A mother from San Diego, California, claims that the popular children's arcade and restaurant Chuck E. Cheese features "illegal gambling machines" that give children tickets based entirely on chance. KTLA reports that these slot machine-type games are different than the machines that you would find in a typical casino because they give out tickets instead of money. However, this difference doesn't necessarily mean that such a machine is legal.
"Under California law, it doesn't matter if it pays out money," attorney Eric Benink said in KTLA. "What matters is whether it pays out anything of any value. In this case it pays out tickets, which are redeemable for prizes."
San Diego mother Denise Keller filed a class action lawsuit on March 29 against CEC Entertainment, owner of Chuck E. Cheese. If a judge or jury sides with the plaintiff in this case, Chuck E. Cheese could be required to remove all of its arcade games that are based on chance and pay back money to the people that placed tokens into those machines. The amount of damages could be worth millions of dollars.
Capitol Weekly reports that the chance games at Chuck E. Cheese may not only violate California laws, but that they may be a violation of federal gambling laws as well. Keller’s lawsuit seems to be part of a growing opposition to arcades that promote gambling-like games, where some people claim that such games can lead to serious gambling problems when the children grow up.

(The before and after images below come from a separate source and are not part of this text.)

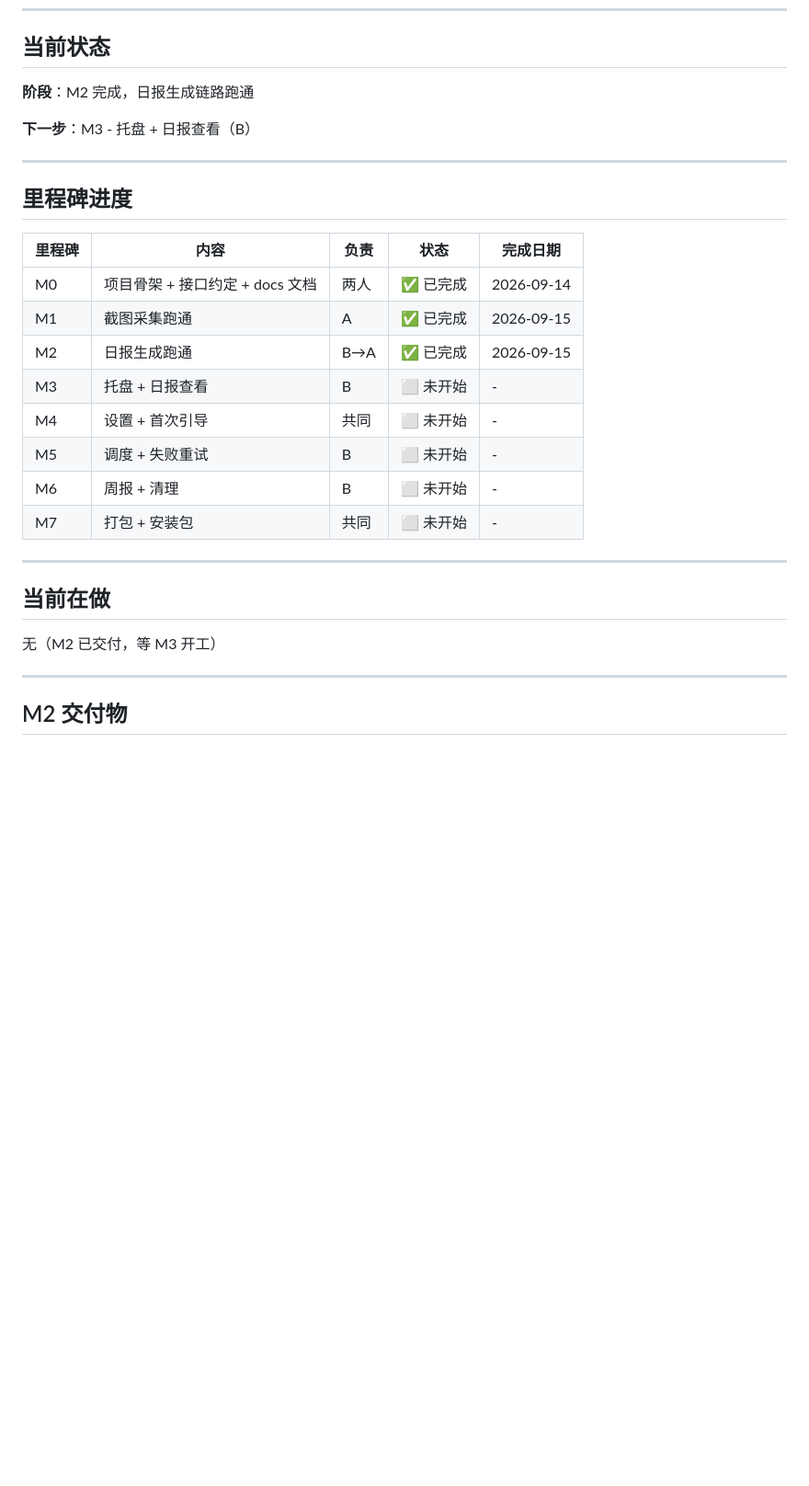
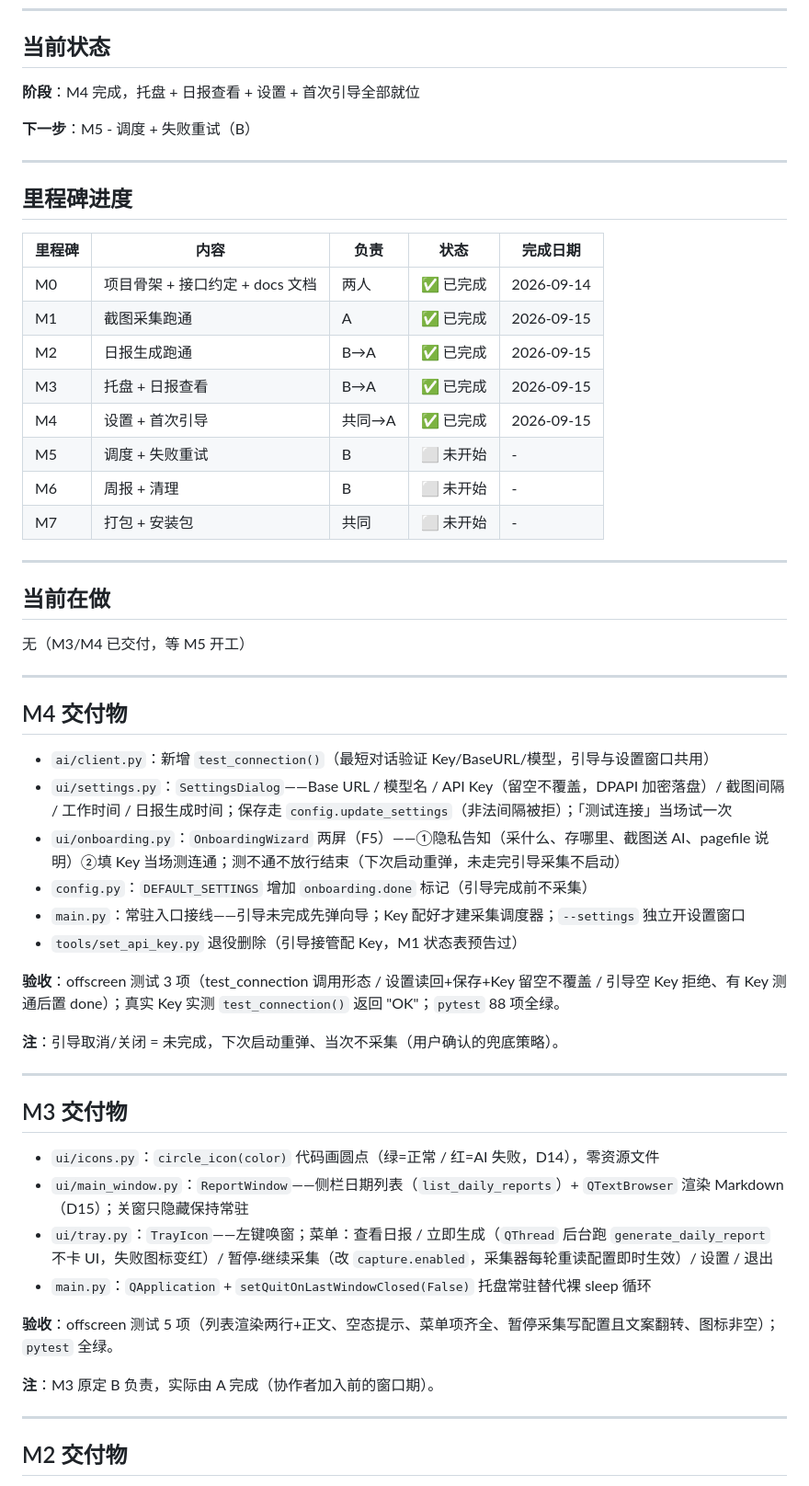
Before and after one commit to iamthh/HenanDiary, a Markdown page: docs/开发状态.md, the part around the change. Shown at 92% size. Rendered like a GitHub page; blank space fills up the shorter version.

Commit message:
docs:M3/M4验收通过，更新里程碑状态

```diff
--- a/docs/开发状态.md
+++ b/docs/开发状态.md
@@ -7,9 +7,9 @@
 
 ## 当前状态
 
-**阶段**：M2 完成，日报生成链路跑通
+**阶段**：M4 完成，托盘 + 日报查看 + 设置 + 首次引导全部就位
 
-**下一步**：M3 - 托盘 + 日报查看（B）
+**下一步**：M5 - 调度 + 失败重试（B）
 
 ---
 
@@ -20,8 +20,8 @@
 | M0 | 项目骨架 + 接口约定 + docs 文档 | 两人 | ✅ 已完成 | 2026-09-14 |
 | M1 | 截图采集跑通 | A | ✅ 已完成 | 2026-09-15 |
 | M2 | 日报生成跑通 | B→A | ✅ 已完成 | 2026-09-15 |
-| M3 | 托盘 + 日报查看 | B | ⬜ 未开始 | - |
-| M4 | 设置 + 首次引导 | 共同 | ⬜ 未开始 | - |
+| M3 | 托盘 + 日报查看 | B→A | ✅ 已完成 | 2026-09-15 |
+| M4 | 设置 + 首次引导 | 共同→A | ✅ 已完成 | 2026-09-15 |
 | M5 | 调度 + 失败重试 | B | ⬜ 未开始 | - |
 | M6 | 周报 + 清理 | B | ⬜ 未开始 | - |
 | M7 | 打包 + 安装包 | 共同 | ⬜ 未开始 | - |
@@ -30,7 +30,35 @@
 
 ## 当前在做
 
-无（M2 已交付，等 M3 开工）
+无（M3/M4 已交付，等 M5 开工）
+
+---
+
+## M4 交付物
+
+- `ai/client.py`：新增 `test_connection()`（最短对话验证 Key/BaseURL/模型，引导与设置窗口共用）
+- `ui/settings.py`：`SettingsDialog`——Base URL / 模型名 / API Key（留空不覆盖，DPAPI 加密落盘）/ 截图间隔 / 工作时间 / 日报生成时间；保存走 `config.update_settings`（非法间隔被拒）；「测试连接」当场试一次
+- `ui/onboarding.py`：`OnboardingWizard` 两屏（F5）——①隐私告知（采什么、存哪里、截图送 AI、pagefile 说明）②填 Key 当场测连通；测不通不放行结束（下次启动重弹，未走完引导采集不启动）
+- `config.py`：`DEFAULT_SETTINGS` 增加 `onboarding.done` 标记（引导完成前不采集）
+- `main.py`：常驻入口接线——引导未完成先弹向导；Key 配好才建采集调度器；`--settings` 独立开设置窗口
+- `tools/set_api_key.py` 退役删除（引导接管配 Key，M1 状态表预告过）
+
+**验收**：offscreen 测试 3 项（test_connection 调用形态 / 设置读回+保存+Key 留空不覆盖 / 引导空 Key 拒绝、有 Key 测通后置 done）；真实 Key 实测 `test_connection()` 返回 "OK"；`pytest` 88 项全绿。
+
+**注**：引导取消/关闭 = 未完成，下次启动重弹、当次不采集（用户确认的兜底策略）。
+
+---
+
+## M3 交付物
+
+- `ui/icons.py`：`circle_icon(color)` 代码画圆点（绿=正常 / 红=AI 失败，D14），零资源文件
+- `ui/main_window.py`：`ReportWindow`——侧栏日期列表（`list_daily_reports`）+ `QTextBrowser` 渲染 Markdown（D15）；关窗只隐藏保持常驻
+- `ui/tray.py`：`TrayIcon`——左键唤窗；菜单：查看日报 / 立即生成（`QThread` 后台跑 `generate_daily_report` 不卡 UI，失败图标变红）/ 暂停·继续采集（改 `capture.enabled`，采集器每轮重读配置即时生效）/ 设置 / 退出
+- `main.py`：`QApplication` + `setQuitOnLastWindowClosed(False)` 托盘常驻替代裸 sleep 循环
+
+**验收**：offscreen 测试 5 项（列表渲染两行+正文、空态提示、菜单项齐全、暂停采集写配置且文案翻转、图标非空）；`pytest` 全绿。
+
+**注**：M3 原定 B 负责，实际由 A 完成（协作者加入前的窗口期）。
 
 ---
 
```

Hence, arcades all around the United States should perhaps stick to games like Ski Ball and Whack a Mole — games that are fun and require some skill.

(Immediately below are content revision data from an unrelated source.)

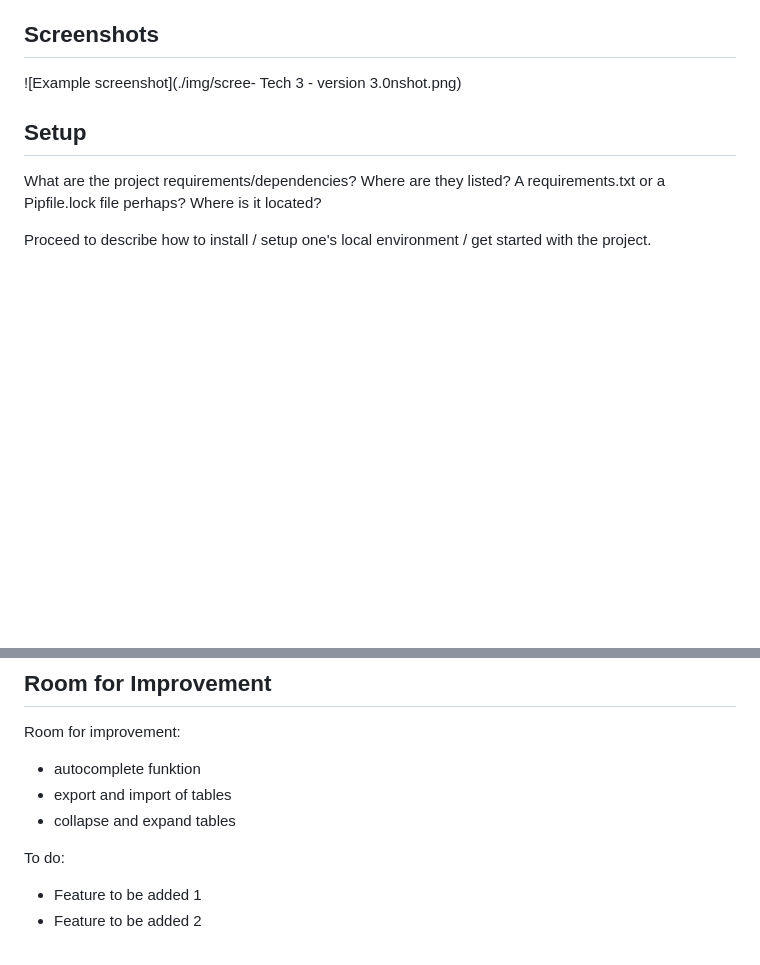
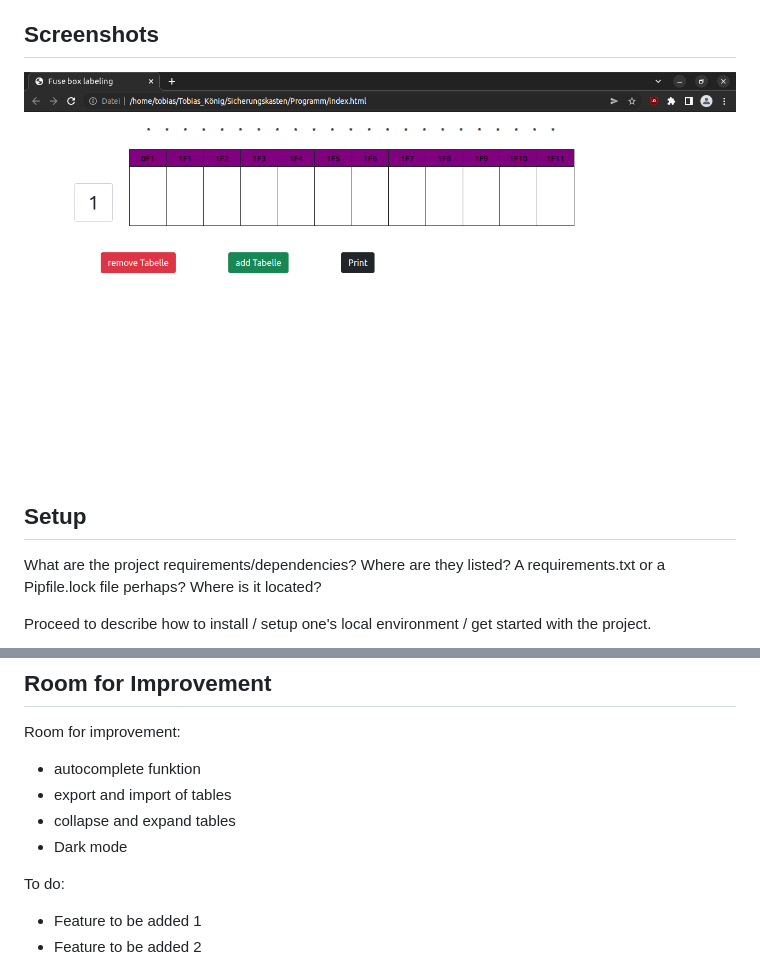
Before and after one commit to TobiasKoenig1/Fuse-box-labeling, a Markdown page: README.md, 2 parts joined by grey strips. Drawn GitHub-style; pictures changed too: img/programm.png (added); blank space fills up the shorter version.

Commit message:
Update: readme

```diff
--- a/README.md
+++ b/README.md
@@ -37,7 +37,7 @@ List the ready features here:
 
 
 ## Screenshots
-![Example screenshot](./img/scree- Tech 3 - version 3.0nshot.png)
+![Example screenshot](./img/programm.png)
 <!-- If you have screenshots you'd like to share, include them here. -->
 
 
@@ -63,6 +63,7 @@ Room for improvement:
 - autocomplete funktion
 - export and import of tables
 - collapse and expand tables
+- Dark mode
 
 To do:
 - Feature to be added 1
```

There are two Chuck E. Cheese arcades in Atlanta as well as one in each in Decatur, Norcross and Jonesboro.